In my view, before around fifth century, unitarians were always a majority. Of course, they didn’t call themselves “unitarians” – that term is of late 17th c. coinage – but arguably most of them were unitarians - for some arguments read this. (Update: or this series.)
In any case, one can’t determine what is true by taking a vote. Truth may be unpopular. But also, it can be popular. So, who is right?
I propose that the following clear arguments provide a way forward. Which should we accept?
T1 The Father is not the Trinity
T2 The Trinity is God.
T3 Therefore, the Father is not God.
T1 The Father is not the Trinity.
U2 The Father is God.

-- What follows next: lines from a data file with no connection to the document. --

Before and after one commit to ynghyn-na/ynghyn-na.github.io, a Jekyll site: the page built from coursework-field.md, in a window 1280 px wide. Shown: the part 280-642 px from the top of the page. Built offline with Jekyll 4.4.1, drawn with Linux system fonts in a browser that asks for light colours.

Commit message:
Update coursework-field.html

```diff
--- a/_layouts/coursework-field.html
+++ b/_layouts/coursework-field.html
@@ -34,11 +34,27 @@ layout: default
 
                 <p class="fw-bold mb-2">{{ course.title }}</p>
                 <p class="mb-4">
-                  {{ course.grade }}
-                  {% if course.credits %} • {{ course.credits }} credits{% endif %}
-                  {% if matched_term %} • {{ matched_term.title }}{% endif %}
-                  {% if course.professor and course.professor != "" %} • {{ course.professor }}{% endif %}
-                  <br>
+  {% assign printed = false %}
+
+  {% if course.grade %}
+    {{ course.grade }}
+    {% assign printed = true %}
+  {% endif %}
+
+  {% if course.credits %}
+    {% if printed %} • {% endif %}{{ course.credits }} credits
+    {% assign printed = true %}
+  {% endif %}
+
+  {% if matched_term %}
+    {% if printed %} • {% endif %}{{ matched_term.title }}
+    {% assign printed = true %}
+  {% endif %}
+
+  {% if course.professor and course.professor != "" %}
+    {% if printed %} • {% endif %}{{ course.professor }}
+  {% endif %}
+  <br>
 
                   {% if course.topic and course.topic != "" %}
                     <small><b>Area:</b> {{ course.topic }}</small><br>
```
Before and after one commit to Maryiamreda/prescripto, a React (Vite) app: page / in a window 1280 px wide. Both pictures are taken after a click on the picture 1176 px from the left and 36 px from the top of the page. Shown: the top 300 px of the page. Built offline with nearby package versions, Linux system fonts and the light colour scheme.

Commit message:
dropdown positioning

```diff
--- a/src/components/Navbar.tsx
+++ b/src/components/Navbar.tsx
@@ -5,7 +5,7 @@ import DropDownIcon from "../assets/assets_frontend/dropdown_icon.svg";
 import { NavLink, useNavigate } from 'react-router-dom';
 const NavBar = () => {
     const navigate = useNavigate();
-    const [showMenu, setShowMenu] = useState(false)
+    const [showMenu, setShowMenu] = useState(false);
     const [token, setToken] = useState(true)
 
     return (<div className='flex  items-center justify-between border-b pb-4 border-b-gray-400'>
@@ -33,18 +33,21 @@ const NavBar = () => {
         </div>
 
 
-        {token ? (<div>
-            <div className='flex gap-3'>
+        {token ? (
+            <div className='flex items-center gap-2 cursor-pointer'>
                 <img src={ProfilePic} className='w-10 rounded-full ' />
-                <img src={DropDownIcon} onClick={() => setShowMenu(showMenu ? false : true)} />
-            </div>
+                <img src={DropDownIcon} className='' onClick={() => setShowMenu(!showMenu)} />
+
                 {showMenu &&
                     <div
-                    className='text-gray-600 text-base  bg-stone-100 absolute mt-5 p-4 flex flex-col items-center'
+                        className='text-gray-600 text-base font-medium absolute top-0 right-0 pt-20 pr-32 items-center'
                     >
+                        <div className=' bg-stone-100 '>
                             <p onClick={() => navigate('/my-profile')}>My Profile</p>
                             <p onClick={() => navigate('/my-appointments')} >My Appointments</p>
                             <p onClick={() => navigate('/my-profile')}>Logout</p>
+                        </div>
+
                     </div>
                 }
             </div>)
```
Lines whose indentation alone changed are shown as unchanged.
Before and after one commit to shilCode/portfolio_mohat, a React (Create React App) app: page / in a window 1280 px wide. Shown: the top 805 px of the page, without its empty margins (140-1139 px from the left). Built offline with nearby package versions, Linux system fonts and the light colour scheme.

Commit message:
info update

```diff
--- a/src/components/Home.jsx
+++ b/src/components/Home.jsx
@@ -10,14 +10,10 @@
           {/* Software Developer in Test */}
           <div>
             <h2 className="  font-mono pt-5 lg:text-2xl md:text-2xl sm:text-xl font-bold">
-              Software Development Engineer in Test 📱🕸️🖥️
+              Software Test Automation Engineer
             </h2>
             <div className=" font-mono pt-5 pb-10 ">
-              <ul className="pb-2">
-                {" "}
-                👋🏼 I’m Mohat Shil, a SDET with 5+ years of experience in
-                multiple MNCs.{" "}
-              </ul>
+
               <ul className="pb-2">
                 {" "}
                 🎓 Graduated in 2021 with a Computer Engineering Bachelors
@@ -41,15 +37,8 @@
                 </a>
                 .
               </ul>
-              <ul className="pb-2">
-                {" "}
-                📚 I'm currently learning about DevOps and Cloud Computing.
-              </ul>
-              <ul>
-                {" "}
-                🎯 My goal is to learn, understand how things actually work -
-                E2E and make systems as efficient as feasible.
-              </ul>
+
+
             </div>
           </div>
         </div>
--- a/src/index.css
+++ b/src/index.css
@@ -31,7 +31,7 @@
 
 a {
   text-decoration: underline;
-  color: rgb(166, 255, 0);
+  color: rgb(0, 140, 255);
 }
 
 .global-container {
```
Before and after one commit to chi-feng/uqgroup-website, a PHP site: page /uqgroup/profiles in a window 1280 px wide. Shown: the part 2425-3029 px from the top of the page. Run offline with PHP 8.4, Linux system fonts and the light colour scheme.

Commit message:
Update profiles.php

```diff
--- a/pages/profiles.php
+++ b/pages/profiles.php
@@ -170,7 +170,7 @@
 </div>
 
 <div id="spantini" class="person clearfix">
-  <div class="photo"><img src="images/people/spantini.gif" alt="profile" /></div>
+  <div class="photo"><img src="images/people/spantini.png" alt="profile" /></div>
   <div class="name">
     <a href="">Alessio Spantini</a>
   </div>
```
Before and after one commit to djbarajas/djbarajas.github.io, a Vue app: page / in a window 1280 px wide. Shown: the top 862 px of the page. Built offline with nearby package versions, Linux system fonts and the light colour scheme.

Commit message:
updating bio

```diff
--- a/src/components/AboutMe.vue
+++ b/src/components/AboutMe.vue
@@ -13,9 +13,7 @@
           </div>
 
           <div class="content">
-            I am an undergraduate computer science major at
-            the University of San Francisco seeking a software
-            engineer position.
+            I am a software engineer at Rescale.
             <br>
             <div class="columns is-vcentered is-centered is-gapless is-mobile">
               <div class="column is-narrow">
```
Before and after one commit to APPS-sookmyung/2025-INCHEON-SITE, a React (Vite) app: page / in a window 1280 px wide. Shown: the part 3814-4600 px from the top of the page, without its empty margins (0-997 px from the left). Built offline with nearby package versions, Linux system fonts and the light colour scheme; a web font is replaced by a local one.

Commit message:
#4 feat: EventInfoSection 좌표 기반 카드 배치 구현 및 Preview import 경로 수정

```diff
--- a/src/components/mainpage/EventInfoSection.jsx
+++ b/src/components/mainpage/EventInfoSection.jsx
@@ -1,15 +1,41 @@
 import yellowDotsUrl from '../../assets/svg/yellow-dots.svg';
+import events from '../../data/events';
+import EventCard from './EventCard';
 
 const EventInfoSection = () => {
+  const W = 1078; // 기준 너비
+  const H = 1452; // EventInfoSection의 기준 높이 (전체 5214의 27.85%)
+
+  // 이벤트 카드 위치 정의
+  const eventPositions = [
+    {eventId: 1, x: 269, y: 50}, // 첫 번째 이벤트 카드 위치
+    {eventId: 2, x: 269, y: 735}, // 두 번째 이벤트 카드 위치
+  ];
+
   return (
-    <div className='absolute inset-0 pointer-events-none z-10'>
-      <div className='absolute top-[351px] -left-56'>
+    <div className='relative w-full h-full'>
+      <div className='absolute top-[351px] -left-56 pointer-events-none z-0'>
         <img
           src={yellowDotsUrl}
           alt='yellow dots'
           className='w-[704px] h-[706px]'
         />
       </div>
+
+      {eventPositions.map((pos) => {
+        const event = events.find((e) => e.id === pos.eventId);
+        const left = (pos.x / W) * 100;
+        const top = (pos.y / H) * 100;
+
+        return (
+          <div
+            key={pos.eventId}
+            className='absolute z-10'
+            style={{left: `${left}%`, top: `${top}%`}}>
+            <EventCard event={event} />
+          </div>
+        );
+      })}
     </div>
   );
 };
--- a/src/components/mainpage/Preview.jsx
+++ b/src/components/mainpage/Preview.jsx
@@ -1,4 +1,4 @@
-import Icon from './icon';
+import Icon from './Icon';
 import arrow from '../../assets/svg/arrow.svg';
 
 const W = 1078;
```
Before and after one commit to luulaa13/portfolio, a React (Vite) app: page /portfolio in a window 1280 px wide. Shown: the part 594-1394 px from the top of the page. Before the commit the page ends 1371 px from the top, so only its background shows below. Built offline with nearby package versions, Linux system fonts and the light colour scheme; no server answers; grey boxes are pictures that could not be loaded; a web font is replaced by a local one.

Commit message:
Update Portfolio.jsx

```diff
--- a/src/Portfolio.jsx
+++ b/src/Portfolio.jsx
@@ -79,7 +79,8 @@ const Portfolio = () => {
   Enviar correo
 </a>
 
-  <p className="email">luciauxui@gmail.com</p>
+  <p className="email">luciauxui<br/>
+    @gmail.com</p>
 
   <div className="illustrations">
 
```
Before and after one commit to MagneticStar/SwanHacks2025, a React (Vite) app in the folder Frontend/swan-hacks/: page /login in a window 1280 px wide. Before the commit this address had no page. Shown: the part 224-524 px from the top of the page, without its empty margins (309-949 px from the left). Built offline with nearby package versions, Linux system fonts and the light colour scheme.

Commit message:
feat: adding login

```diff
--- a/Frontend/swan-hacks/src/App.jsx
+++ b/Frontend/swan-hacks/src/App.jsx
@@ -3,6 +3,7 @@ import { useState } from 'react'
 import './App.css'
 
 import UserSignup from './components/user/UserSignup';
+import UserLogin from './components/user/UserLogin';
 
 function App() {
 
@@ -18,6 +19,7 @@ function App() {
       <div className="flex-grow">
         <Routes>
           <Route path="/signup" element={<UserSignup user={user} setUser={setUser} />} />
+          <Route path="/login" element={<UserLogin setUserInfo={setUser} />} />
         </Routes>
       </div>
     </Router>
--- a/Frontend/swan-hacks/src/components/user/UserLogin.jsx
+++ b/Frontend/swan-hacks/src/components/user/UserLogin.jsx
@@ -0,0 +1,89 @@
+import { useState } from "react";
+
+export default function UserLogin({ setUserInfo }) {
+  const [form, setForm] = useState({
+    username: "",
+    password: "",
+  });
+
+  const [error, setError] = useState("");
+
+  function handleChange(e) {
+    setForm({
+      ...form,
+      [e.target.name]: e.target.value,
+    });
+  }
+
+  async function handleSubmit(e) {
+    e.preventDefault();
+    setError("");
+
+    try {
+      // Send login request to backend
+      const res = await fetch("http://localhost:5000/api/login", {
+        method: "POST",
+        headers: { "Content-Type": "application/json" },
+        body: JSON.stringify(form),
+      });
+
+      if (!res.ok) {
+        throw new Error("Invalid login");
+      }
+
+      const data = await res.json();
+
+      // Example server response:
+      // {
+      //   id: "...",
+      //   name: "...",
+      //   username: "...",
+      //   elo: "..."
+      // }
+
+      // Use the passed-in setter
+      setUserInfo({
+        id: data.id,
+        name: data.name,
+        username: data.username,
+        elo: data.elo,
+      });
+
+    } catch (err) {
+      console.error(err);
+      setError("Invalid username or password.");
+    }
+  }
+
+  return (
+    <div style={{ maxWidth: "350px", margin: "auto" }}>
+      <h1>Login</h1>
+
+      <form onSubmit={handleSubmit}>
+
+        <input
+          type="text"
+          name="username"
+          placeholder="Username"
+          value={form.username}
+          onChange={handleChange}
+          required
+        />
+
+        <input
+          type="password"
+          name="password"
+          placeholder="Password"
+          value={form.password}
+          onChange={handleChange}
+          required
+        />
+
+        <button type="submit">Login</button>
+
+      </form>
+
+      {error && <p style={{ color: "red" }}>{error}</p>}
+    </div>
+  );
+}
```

U3 Therefore, The Trinity is not God.
“Is” here means numerical identity throughout. If x in this sense “is” y (in logic we write x=y) then x and y are one and the same, numerically one thing, numerically identical, and so x and y can’t ever differ in any way. The order doesn’t matter: it will be true that x=y just in case it is also true that y=x. And if it is false that x=y, then x and y are truly two – those terms name different things. To repeat: every “is” in these arguments is the “is” of identity. This is why we’re dealing with clear arguments. We’re not talking about some less close relation or association.
“God” here names Yahweh, the one true God asserted in the Hebrew scriptures.
Each argument is valid; in each case, if both premises were to be true, then the conclusion would also be true.
But we can’t consistently accept both arguments as sound. T2 conflicts with U3, and T3 conflicts with U2 (in both cases the pairs are contradictories – pairs such that one must be true and the other false).
So what to do?
Let us start on common ground. All sides should agree Continue reading »